_Task requirements_: Your response should consist of the entries below, reproduced exactly and without their images.

Dataset entries:
§ §

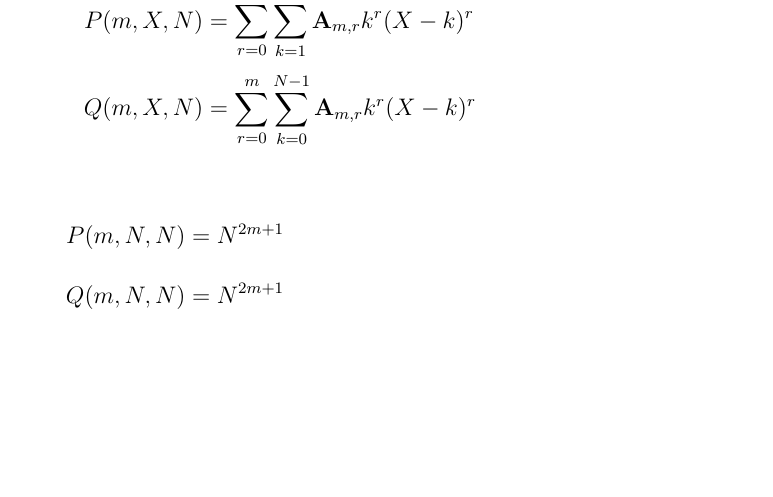
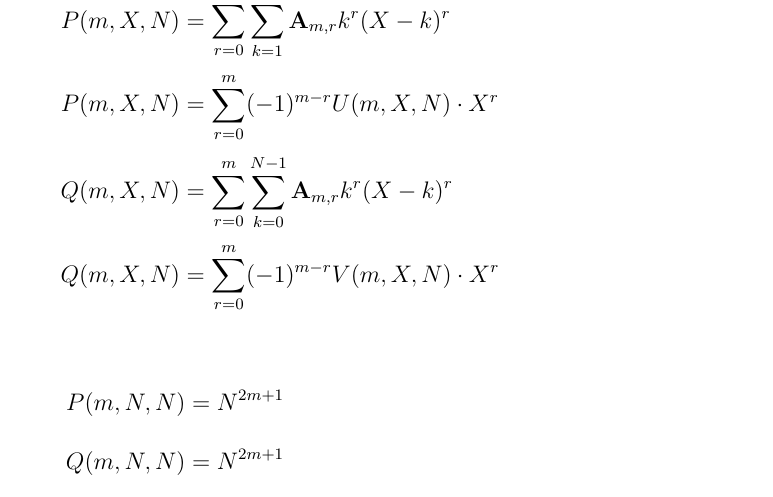
Before and after one commit to kolosovpetro/PlotsOfClosedForms, a LaTeX paper (src/PlotsOfClosedForms.tex): part of page 2 of 21, cut so that both start at the same text, the shorter picture padded with empty space. Compiled offline with pdfLaTeX.

Commit message:
update mathematica package

```diff
--- a/src/PlotsOfClosedForms.tex
+++ b/src/PlotsOfClosedForms.tex
@@ -141,7 +141,9 @@
     \section{Introduction}\label{sec:introduction}
     \begin{align*}
         \polynomialP{m}{X}{N} &= \sum_{r=0}^{m} \sum_{k=1}^{N} \coeffA{m}{r} k^r (X-k)^r \\
-        \polynomialQ{m}{X}{N} &= \sum_{r=0}^{m} \sum_{k=0}^{N-1} \coeffA{m}{r} k^r (X-k)^r
+        \polynomialP{m}{X}{N} &= \sum_{r=0}^{m} (-1)^{m-r} U(m, X, N) \cdot X^{r} \\
+        \polynomialQ{m}{X}{N} &= \sum_{r=0}^{m} \sum_{k=0}^{N-1} \coeffA{m}{r} k^r (X-k)^r \\
+        \polynomialQ{m}{X}{N} &= \sum_{r=0}^{m} (-1)^{m-r} V(m, X, N) \cdot X^{r}
     \end{align*}
 
     \begin{align*}
```
Also changed, not shown: out/PlotsOfClosedForms.pdf, 2 other files.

§ §

_Solution to this task_:
Before and after one commit to kolosovpetro/PlotsOfClosedForms, a LaTeX paper (src/PlotsOfClosedForms.tex): part of page 2 of 21, cut so that both start at the same text, the shorter picture padded with empty space. Compiled offline with pdfLaTeX.

Commit message:
update mathematica package

```diff
--- a/src/PlotsOfClosedForms.tex
+++ b/src/PlotsOfClosedForms.tex
@@ -141,7 +141,9 @@
     \section{Introduction}\label{sec:introduction}
     \begin{align*}
         \polynomialP{m}{X}{N} &= \sum_{r=0}^{m} \sum_{k=1}^{N} \coeffA{m}{r} k^r (X-k)^r \\
-        \polynomialQ{m}{X}{N} &= \sum_{r=0}^{m} \sum_{k=0}^{N-1} \coeffA{m}{r} k^r (X-k)^r
+        \polynomialP{m}{X}{N} &= \sum_{r=0}^{m} (-1)^{m-r} U(m, X, N) \cdot X^{r} \\
+        \polynomialQ{m}{X}{N} &= \sum_{r=0}^{m} \sum_{k=0}^{N-1} \coeffA{m}{r} k^r (X-k)^r \\
+        \polynomialQ{m}{X}{N} &= \sum_{r=0}^{m} (-1)^{m-r} V(m, X, N) \cdot X^{r}
     \end{align*}
 
     \begin{align*}
```
Also changed, not shown: out/PlotsOfClosedForms.pdf, 2 other files.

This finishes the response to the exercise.